Take the time to stop and consider 3-5 things to be grateful for.
Write them down in a list.
Tell the person(s) involved how grateful you are and why.
Make a daily social media habit of sharing your gratitude.
Metaphysically depression is a lack of connection to the universal oneness - the spiritual and Divine. It can be translated to living without a sense of purpose and passion. This sense of purpose is not as an individual legacy, however, but the sense of separation from the unity of all life.
Training as a yoga teacher I studied the Patanjali sutras which include the yama and niyamas. I created a worksheet to map my progress of healing with depression and identified what I was missing in my progress to healing: spirituality.
How to connect with spirituality?
“Mindfulness will lead you to spirituality” my friend Neil Seligman told me. I followed this with mindfulness in body, breath, being present, and all the above steps.

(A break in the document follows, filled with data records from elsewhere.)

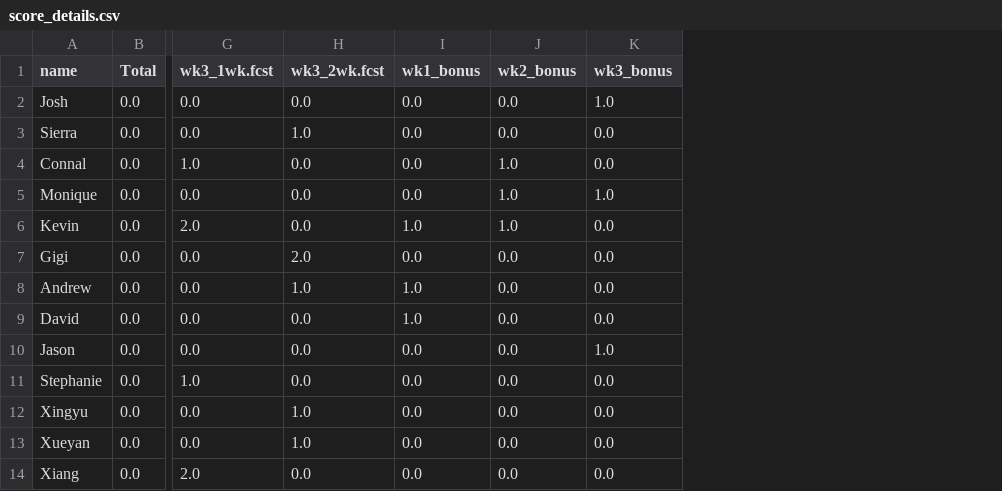
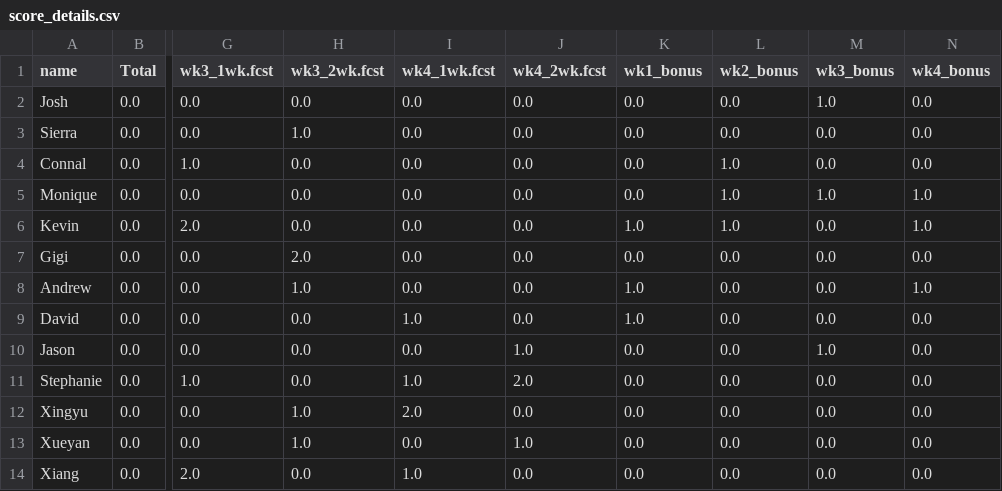
Before and after one commit to HAS-Tools-Fall2021/Forecasting21, a CSV file: weekly_results/score_details.csv, drawn as a sheet; only a part is shown, gaps mark what is left out; the diff names each change by its address in the sheet, - before the commit and + after, or states it on an @@ line.

```diff
--- a/weekly_results/score_details.csv
+++ b/weekly_results/score_details.csv
+column I (wk4_1wk.fcst), rows 2-14: 0.0 | 0.0 | 0.0 | 0.0 | 0.0 | 0.0 | 0.0 | 1.0 | 0.0 | 1.0 | 2.0 | 0.0 | 1.0
+column J (wk4_2wk.fcst), rows 2-14: 0.0 | 0.0 | 0.0 | 0.0 | 0.0 | 0.0 | 0.0 | 0.0 | 1.0 | 2.0 | 0.0 | 1.0 | 0.0
+column N (wk4_bonus), rows 2-14: 0.0 | 0.0 | 0.0 | 1.0 | 1.0 | 0.0 | 1.0 | 0.0 | 0.0 | 0.0 | 0.0 | 0.0 | 0.0
```
Also changed, not shown: 9 other files.
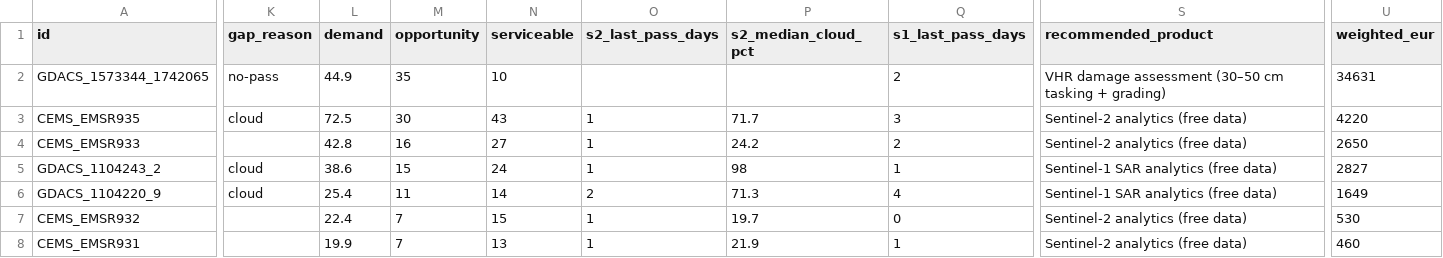
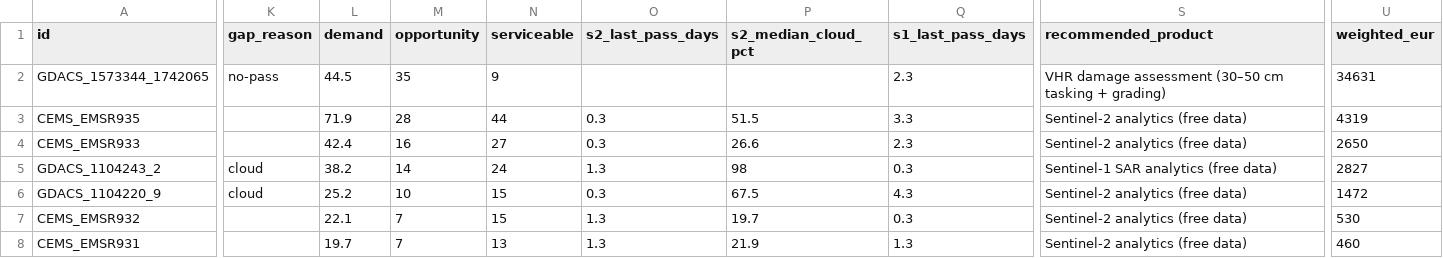
Before and after one commit to dchichorro/terrasignal, a CSV file: public/data/leads-eu-45.csv, drawn as a sheet; only a part is shown, gaps mark what is left out; the diff covers the shown part only; the diff names each change by its address in the sheet, - before the commit and + after, or states it on an @@ line.

```diff
--- a/public/data/leads-eu-45.csv
+++ b/public/data/leads-eu-45.csv
-L2 (demand): 44.9
+L2 (demand): 44.5
-N2 (serviceable): 10
+N2 (serviceable): 9
-Q2 (s1_last_pass_days): 2
+Q2 (s1_last_pass_days): 2.3
-K3 (gap_reason): cloud
+K3 (gap_reason): (empty)
-L3 (demand): 72.5
+L3 (demand): 71.9
-M3 (opportunity): 30
+M3 (opportunity): 28
-N3 (serviceable): 43
+N3 (serviceable): 44
-O3:O4 (s2_last_pass_days): 1
+O3:O4 (s2_last_pass_days): 0.3
-P3 (s2_median_cloud_pct): 71.7
+P3 (s2_median_cloud_pct): 51.5
-Q3 (s1_last_pass_days): 3
+Q3 (s1_last_pass_days): 3.3
-U3 (weighted_eur): 4220
+U3 (weighted_eur): 4319
-L4 (demand): 42.8
+L4 (demand): 42.4
-P4 (s2_median_cloud_pct): 24.2
+P4 (s2_median_cloud_pct): 26.6
-Q4 (s1_last_pass_days): 2
+Q4 (s1_last_pass_days): 2.3
-L5 (demand): 38.6
+L5 (demand): 38.2
-M5 (opportunity): 15
+M5 (opportunity): 14
-O5 (s2_last_pass_days): 1
+O5 (s2_last_pass_days): 1.3
-Q5 (s1_last_pass_days): 1
+Q5 (s1_last_pass_days): 0.3
-L6 (demand): 25.4
+L6 (demand): 25.2
-M6 (opportunity): 11
+M6 (opportunity): 10
-N6 (serviceable): 14
+N6 (serviceable): 15
-O6 (s2_last_pass_days): 2
+O6 (s2_last_pass_days): 0.3
-P6 (s2_median_cloud_pct): 71.3
+P6 (s2_median_cloud_pct): 67.5
-Q6 (s1_last_pass_days): 4
+Q6 (s1_last_pass_days): 4.3
-S6 (recommended_product): Sentinel-1 SAR analytics (free data)
+S6 (recommended_product): Sentinel-2 analytics (free data)
-U6 (weighted_eur): 1649
+U6 (weighted_eur): 1472
-L7 (demand): 22.4
+L7 (demand): 22.1
-O7:O8 (s2_last_pass_days): 1
+O7:O8 (s2_last_pass_days): 1.3
-Q7 (s1_last_pass_days): 0
+Q7 (s1_last_pass_days): 0.3
-L8 (demand): 19.9
+L8 (demand): 19.7
-Q8 (s1_last_pass_days): 1
+Q8 (s1_last_pass_days): 1.3
```
Also changed, not shown: 1 edited cell elsewhere in this file, public/data/leads-eu-30.csv, public/data/leads-global-30.csv, 11 other files.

But I hadn’t fallen into spirituality as I thought might happen. As with all these things, it took discipline and practice.
Every morning I moved and meditated, then I opened a book by a spiritual writer at a random page and read - just a page or so. I made notes and interpreted their lessons. Throughout the day I reflected back on that reading and how it resonated in daily life.
This practice drew out spiritual teachings in daily life for me. It was practical, efficient and connected to my life. In time, a deeply spiritual connection had been formed. A spiritual connection is a practice and not an exam, something to tap into daily with conscious application of full mind, body and energy.
Everyone has a different connection that resonates with their needs and at different times, no one size fits all. Sometimes it can help to have a person who is impartial to discuss the options and how to make them happen. Support of another that mirrors your vulnerabilities and asks compassionately why you are avoiding something.
Try the above connections over time and see how they can support at different times.
Download the worksheet here and work out where to progress.
Review with Megan if your diet might be contributing to your mental health.
Work with Nid on Law of Attraction practices, yoga nidra and movement practices to see how she can support your path further.
Try the suggestions and make up your own. Comment and share your suggestions with us.